Starting at the top line, return each entry word for word.

[Opening Data for analysis section]

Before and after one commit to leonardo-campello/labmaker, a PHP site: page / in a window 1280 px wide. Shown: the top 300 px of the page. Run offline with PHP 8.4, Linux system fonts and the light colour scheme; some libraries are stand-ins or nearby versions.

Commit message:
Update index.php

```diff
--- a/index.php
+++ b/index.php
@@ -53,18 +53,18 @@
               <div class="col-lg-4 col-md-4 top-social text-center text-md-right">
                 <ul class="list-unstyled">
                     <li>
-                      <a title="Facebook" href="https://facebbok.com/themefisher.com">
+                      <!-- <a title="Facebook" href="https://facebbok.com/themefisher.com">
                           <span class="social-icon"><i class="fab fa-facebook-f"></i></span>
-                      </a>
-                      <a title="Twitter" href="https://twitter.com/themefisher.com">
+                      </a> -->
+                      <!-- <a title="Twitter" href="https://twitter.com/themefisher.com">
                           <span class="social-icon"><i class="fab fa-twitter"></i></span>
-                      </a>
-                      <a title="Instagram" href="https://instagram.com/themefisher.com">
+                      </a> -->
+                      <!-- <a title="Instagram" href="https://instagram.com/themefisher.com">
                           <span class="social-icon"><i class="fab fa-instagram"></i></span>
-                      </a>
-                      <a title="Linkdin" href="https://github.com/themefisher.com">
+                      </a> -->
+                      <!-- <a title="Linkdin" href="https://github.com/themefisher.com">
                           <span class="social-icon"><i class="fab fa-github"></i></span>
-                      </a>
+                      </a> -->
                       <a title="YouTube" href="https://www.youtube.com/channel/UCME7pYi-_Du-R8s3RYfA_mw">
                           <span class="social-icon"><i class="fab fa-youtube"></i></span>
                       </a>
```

[Closing Data for analysis section]

# Worked solution
Before and after one commit to leonardo-campello/labmaker, a PHP site: page / in a window 1280 px wide. Shown: the top 300 px of the page. Run offline with PHP 8.4, Linux system fonts and the light colour scheme; some libraries are stand-ins or nearby versions.

Commit message:
Update index.php

```diff
--- a/index.php
+++ b/index.php
@@ -53,18 +53,18 @@
               <div class="col-lg-4 col-md-4 top-social text-center text-md-right">
                 <ul class="list-unstyled">
                     <li>
-                      <a title="Facebook" href="https://facebbok.com/themefisher.com">
+                      <!-- <a title="Facebook" href="https://facebbok.com/themefisher.com">
                           <span class="social-icon"><i class="fab fa-facebook-f"></i></span>
-                      </a>
-                      <a title="Twitter" href="https://twitter.com/themefisher.com">
+                      </a> -->
+                      <!-- <a title="Twitter" href="https://twitter.com/themefisher.com">
                           <span class="social-icon"><i class="fab fa-twitter"></i></span>
-                      </a>
-                      <a title="Instagram" href="https://instagram.com/themefisher.com">
+                      </a> -->
+                      <!-- <a title="Instagram" href="https://instagram.com/themefisher.com">
                           <span class="social-icon"><i class="fab fa-instagram"></i></span>
-                      </a>
-                      <a title="Linkdin" href="https://github.com/themefisher.com">
+                      </a> -->
+                      <!-- <a title="Linkdin" href="https://github.com/themefisher.com">
                           <span class="social-icon"><i class="fab fa-github"></i></span>
-                      </a>
+                      </a> -->
                       <a title="YouTube" href="https://www.youtube.com/channel/UCME7pYi-_Du-R8s3RYfA_mw">
                           <span class="social-icon"><i class="fab fa-youtube"></i></span>
                       </a>
```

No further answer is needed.